From the entries below, tally the lines with "import" in them and reply with that figure only.

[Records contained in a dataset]
+===+

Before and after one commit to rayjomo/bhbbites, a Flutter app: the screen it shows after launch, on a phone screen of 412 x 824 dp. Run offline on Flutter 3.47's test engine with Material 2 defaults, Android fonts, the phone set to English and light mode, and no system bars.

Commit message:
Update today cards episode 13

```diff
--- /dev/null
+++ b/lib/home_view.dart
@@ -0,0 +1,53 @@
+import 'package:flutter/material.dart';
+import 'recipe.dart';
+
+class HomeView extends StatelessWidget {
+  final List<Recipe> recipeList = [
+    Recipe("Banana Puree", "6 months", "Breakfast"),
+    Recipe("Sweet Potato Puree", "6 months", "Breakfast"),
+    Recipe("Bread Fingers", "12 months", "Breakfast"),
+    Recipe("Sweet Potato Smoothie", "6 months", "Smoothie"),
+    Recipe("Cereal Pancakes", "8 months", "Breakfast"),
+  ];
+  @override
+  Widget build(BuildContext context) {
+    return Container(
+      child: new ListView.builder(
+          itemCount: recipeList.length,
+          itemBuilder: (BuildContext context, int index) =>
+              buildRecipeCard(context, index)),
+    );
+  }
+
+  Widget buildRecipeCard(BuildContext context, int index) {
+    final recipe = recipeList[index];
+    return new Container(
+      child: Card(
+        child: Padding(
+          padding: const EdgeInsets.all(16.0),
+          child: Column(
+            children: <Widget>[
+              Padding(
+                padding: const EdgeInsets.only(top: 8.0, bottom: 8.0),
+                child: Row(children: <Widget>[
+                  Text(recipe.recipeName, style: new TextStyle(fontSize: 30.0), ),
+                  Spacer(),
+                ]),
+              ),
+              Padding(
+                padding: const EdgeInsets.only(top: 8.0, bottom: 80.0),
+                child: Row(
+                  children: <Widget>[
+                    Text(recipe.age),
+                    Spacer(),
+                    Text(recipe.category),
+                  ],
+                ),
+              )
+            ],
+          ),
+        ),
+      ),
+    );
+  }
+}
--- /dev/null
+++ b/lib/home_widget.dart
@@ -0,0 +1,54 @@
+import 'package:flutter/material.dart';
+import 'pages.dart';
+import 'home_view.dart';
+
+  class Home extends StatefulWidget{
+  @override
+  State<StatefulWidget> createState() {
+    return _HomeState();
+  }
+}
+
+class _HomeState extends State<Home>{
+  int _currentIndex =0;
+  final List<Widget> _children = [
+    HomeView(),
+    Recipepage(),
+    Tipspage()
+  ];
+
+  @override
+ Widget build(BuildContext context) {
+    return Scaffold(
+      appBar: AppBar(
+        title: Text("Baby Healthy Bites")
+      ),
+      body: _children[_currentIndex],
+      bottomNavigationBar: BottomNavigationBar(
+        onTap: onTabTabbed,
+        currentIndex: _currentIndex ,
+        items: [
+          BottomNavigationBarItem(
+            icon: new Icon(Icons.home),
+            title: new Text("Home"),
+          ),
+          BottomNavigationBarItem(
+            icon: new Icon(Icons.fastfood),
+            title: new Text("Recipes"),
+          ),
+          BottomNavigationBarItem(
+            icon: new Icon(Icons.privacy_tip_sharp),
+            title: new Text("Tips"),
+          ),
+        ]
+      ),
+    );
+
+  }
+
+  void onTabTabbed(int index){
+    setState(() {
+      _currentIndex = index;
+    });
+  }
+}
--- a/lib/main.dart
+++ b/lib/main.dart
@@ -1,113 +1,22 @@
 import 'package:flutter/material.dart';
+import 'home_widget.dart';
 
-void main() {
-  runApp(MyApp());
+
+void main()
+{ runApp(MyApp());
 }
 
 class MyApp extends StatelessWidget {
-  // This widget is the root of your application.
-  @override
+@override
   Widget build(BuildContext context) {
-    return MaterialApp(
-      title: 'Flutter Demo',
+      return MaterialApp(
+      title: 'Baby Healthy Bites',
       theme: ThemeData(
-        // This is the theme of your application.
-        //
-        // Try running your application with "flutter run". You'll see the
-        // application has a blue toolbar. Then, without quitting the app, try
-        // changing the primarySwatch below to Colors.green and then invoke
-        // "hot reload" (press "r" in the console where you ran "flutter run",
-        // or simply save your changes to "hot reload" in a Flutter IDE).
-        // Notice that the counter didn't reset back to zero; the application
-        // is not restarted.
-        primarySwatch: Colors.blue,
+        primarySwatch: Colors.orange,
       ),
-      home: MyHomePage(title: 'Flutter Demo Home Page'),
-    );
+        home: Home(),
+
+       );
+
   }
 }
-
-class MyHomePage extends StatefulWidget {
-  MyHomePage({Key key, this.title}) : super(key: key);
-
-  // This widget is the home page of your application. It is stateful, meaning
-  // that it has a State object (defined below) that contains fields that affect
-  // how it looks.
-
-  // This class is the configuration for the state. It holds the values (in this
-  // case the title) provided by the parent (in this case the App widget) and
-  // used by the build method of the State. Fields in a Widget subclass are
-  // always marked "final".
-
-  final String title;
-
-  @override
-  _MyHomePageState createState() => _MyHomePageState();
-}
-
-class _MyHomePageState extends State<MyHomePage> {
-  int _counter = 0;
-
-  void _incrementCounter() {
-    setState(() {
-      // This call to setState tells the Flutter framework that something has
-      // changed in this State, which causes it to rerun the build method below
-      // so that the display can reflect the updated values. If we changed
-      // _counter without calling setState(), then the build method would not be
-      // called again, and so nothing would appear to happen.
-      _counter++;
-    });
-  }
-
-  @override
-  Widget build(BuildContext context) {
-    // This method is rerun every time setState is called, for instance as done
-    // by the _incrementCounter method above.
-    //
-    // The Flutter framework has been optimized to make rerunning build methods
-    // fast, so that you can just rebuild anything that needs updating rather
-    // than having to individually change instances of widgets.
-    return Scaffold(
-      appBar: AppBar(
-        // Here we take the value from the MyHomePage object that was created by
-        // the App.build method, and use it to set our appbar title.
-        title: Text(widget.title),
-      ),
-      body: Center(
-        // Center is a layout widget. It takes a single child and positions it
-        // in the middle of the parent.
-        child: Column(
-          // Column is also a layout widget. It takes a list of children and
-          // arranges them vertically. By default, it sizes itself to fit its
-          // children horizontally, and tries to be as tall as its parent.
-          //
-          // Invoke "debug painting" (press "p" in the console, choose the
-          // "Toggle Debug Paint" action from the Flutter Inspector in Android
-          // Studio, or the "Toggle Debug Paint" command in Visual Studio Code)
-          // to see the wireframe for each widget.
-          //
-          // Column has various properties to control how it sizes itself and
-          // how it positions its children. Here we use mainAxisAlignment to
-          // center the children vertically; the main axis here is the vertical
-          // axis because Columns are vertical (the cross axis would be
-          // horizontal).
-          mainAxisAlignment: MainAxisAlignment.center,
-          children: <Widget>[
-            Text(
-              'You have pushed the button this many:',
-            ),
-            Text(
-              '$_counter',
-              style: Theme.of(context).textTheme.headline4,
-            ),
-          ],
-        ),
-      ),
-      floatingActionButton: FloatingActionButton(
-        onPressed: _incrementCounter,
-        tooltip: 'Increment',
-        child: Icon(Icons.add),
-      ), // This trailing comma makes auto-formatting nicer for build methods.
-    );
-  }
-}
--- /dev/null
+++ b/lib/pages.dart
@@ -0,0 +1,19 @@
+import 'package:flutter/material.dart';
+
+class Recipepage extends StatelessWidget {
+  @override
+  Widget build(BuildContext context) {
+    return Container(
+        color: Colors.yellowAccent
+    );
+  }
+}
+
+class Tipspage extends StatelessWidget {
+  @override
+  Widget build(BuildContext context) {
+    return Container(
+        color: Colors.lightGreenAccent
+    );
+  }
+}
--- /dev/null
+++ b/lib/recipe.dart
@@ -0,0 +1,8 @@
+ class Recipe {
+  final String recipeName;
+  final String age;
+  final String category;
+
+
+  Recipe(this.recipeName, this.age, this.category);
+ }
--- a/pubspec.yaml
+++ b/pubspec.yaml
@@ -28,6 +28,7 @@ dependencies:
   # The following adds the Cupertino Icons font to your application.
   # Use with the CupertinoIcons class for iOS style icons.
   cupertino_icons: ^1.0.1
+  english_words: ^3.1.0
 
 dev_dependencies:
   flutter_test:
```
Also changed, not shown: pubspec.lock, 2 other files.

+===+

### Reply to the exercise
8